Tommy came in after Saturday Afternoon Tea and Literature, as did a couple from Dover-Foxcroft. A woman visiting from D.C. sat by remaining coals in fireplace talking with Saskia.

If trauma, as Ryan yesterday in prison put it, "shoots us into the landscape across the wilderness, stretched out," what is the recognizing and retrieval process of integration and re-integration that follows? The sudden experience that sends us places beyond preparedness or borders, the experience of any trauma -- whether soldier in battle, victim of crime, or shock mystical encounter -- is most often unsettling and displacing. And yet...

And yet, the unasked-for mutation of awareness which occurs affects us in several ways. We are thrown beyond the known, and we glimpse a relationality previously not contemplated. Hence, often, fear. There is a fear that shudders within us when we are asked to consider we are not just the contained image we cultivate about ourselves. We are a wider reality, one that invites us to look around and contemplate our very being with the question -- "Is this, too, who I am?"

Is this 'The fear of the Lord'? Is our ability and willingness to hold open the possibility of inclusive recognition -- is that awareness the regenerative mystery creating anew from those stretched and empty spaces between starting point and arrival-after-being-thrown, a displaced scattered body capable of refashioning and enfleshing a mystical body not excluding a thing, a place, or a person?

Dogen's "same essence, same mind, same life, same body, same mechanism?"

Francis' leper -- the one he kisses?

For behold, the kingdom of God is within you.- (Luke 17:21)

Are we within this awareness when we allow ourselves to reach though the expedient delusions we perform as habit -- and touch, embrace, and welcome home all that is there within us?

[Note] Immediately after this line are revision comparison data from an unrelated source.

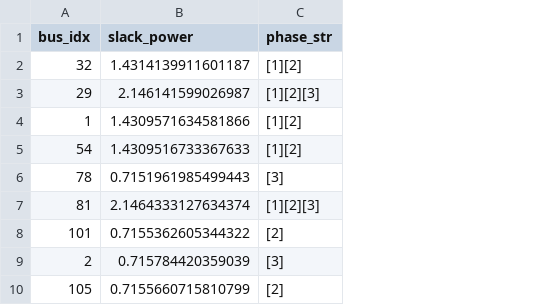
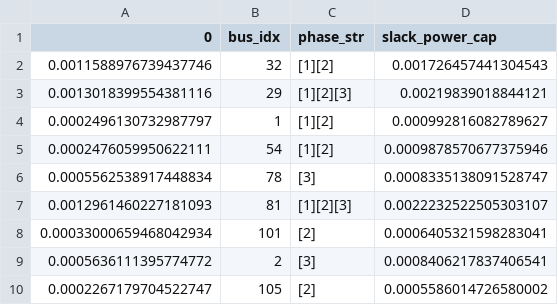
Before and after one commit to arnavgautam/PowerModelsDistribution.jl, a CSV file: slack_power_output_timestamp.csv, drawn as a sheet; only a part is shown; removed rows and columns are numbered as before the commit, all else as after; the diff names each change by its address in the sheet, - before the commit and + after, or states it on an @@ line.

```diff
--- a/slack_power_output_timestamp.csv
+++ b/slack_power_output_timestamp.csv
+column A (0), rows 2-10: 0.0011588976739437746 | 0.0013018399554381116 | 0.0002496130732987797 | 0.0002476059950622111 | 0.0005562538917448834 | 0.0012961460227181093 | 0.00033000659468042934 | 0.0005636111395774772 | 0.0002267179704522747
-column B (slack_power), rows 2-10: 1.4314139911601187 | 2.146141599026987 | 1.4309571634581866 | 1.4309516733367633 | 0.7151961985499443 | 2.1464333127634374 | 0.7155362605344322 | 0.715784420359039 | 0.7155660715810799
+column D (slack_power_cap), rows 2-10: 0.001726457441304543 | 0.00219839018844121 | 0.000992816082789627 | 0.0009878570677375946 | 0.0008335138091528747 | 0.0022232522505303107 | 0.0006405321598283041 | 0.0008406217837406541 | 0.0005586014726580002
```
Also changed, not shown: slack_power_output_timeseries.csv, 8 other files.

When we hear the phrase, "Wherever you go, there you are," are we willing to contemplate that what is there, what is anywhere, is who we are?

When we look there, we arrive here.

Well within.

Flopped bread is equally delicious!